HOW TO COMPLETE THIS TASK:
Scan the records for "print". Report each line that includes it.

Records from a dataset:
────
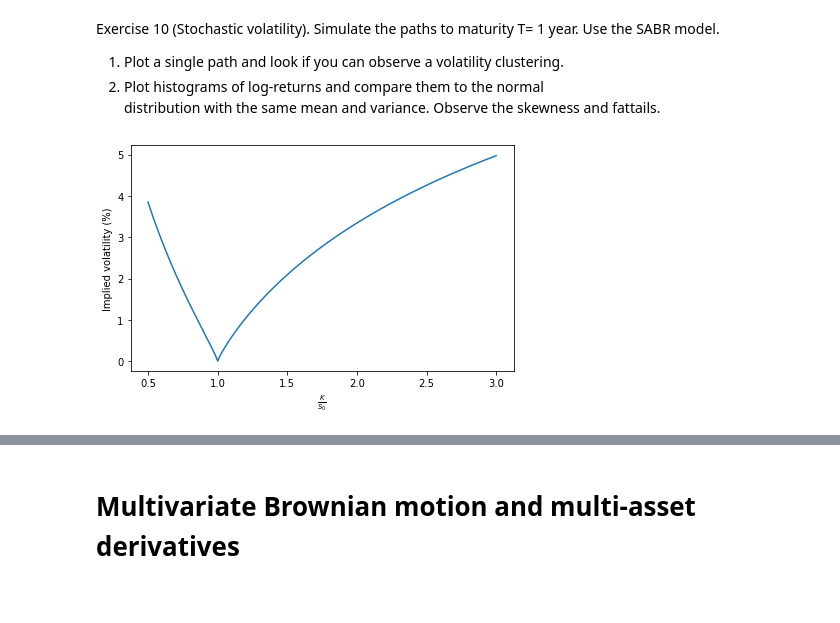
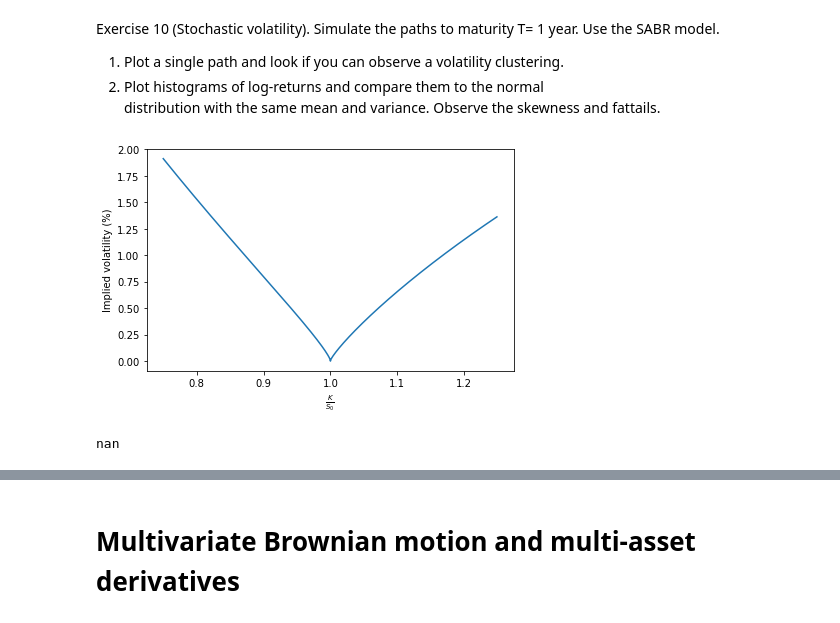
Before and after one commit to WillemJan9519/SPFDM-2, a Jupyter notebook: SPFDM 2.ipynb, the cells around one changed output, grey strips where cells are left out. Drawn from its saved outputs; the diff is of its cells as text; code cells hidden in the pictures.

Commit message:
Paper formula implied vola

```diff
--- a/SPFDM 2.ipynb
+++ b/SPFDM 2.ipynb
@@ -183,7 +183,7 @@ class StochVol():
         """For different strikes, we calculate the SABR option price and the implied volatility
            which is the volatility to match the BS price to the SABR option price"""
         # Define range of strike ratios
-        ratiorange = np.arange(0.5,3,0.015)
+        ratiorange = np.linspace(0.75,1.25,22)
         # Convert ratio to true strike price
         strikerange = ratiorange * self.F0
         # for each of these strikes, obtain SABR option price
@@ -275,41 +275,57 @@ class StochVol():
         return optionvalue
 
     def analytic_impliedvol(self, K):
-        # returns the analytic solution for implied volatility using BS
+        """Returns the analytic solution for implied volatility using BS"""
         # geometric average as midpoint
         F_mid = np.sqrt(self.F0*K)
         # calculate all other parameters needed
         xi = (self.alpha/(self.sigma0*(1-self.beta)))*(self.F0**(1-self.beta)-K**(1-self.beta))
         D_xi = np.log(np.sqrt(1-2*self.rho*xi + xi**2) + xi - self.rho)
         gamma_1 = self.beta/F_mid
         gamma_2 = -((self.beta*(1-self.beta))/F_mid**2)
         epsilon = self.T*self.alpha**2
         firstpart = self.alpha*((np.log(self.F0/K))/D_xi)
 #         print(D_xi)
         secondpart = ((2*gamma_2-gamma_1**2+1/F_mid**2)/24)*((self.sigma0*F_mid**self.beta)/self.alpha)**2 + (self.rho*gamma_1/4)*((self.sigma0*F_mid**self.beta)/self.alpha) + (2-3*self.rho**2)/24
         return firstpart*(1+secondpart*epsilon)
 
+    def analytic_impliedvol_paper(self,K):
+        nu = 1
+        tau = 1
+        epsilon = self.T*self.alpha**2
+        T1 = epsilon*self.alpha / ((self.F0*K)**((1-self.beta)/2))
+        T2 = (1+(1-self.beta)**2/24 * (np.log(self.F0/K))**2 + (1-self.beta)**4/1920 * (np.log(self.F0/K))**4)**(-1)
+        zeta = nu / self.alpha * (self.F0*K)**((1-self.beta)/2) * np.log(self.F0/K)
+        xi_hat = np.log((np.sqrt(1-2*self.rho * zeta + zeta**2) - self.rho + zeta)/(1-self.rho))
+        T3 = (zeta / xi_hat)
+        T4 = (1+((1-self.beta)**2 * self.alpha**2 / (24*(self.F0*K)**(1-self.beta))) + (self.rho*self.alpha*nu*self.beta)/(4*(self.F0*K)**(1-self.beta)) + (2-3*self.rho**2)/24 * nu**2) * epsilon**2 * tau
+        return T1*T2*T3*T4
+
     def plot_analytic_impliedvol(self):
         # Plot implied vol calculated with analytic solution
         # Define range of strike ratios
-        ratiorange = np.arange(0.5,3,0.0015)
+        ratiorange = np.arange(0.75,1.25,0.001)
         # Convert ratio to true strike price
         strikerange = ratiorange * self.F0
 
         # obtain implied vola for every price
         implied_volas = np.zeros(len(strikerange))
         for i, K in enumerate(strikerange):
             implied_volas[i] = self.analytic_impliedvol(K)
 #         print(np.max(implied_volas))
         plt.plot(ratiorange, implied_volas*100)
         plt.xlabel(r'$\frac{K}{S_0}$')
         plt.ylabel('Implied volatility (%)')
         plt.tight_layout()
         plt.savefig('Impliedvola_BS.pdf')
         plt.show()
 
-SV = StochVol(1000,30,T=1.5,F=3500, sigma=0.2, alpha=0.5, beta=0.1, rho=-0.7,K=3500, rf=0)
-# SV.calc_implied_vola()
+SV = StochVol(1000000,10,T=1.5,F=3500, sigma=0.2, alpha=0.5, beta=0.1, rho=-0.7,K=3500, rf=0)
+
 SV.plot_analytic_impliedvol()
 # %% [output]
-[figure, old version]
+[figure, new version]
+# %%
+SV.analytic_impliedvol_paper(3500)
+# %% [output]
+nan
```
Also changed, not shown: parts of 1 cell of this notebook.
────
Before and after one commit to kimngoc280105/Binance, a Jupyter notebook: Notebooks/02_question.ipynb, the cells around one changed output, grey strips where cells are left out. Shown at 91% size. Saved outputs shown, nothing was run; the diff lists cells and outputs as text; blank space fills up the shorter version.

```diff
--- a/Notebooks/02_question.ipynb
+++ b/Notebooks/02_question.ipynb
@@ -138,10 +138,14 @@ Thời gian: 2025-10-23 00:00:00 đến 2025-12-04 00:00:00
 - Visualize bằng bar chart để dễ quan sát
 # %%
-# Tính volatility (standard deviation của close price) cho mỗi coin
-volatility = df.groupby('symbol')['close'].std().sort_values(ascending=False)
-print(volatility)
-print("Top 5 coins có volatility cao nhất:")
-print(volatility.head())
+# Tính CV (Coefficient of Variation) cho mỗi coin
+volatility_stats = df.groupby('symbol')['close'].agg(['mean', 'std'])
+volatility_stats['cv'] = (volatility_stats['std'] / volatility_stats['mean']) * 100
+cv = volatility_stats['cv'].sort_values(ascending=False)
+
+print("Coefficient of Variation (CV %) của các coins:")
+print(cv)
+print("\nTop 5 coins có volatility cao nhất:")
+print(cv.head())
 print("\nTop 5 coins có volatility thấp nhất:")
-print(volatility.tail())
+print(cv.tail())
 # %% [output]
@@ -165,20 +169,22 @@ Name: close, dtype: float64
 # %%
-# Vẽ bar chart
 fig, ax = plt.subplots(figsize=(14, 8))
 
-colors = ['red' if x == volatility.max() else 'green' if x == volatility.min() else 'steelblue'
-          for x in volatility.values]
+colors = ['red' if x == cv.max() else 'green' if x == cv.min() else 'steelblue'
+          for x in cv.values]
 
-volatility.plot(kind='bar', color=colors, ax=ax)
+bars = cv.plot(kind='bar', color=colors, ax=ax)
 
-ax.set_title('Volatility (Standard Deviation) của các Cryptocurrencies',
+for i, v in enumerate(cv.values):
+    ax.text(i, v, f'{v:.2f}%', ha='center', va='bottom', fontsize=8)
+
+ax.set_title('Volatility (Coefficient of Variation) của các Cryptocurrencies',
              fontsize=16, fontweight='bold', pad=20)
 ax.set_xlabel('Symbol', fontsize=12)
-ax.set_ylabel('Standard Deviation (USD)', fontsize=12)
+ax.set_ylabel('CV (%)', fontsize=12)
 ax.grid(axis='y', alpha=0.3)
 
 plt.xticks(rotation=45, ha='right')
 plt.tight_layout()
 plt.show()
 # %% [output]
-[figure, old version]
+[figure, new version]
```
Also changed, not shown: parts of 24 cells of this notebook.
────
SOLUTION FOR THIS EXERCISE:
 #         print(D_xi)
 #         print(np.max(implied_volas))
-print(volatility)
-print("Top 5 coins có volatility cao nhất:")
-print(volatility.head())
+print("Coefficient of Variation (CV %) của các coins:")
+print(cv)
+print("\nTop 5 coins có volatility cao nhất:")
+print(cv.head())
 print("\nTop 5 coins có volatility thấp nhất:")
-print(volatility.tail())
+print(cv.tail())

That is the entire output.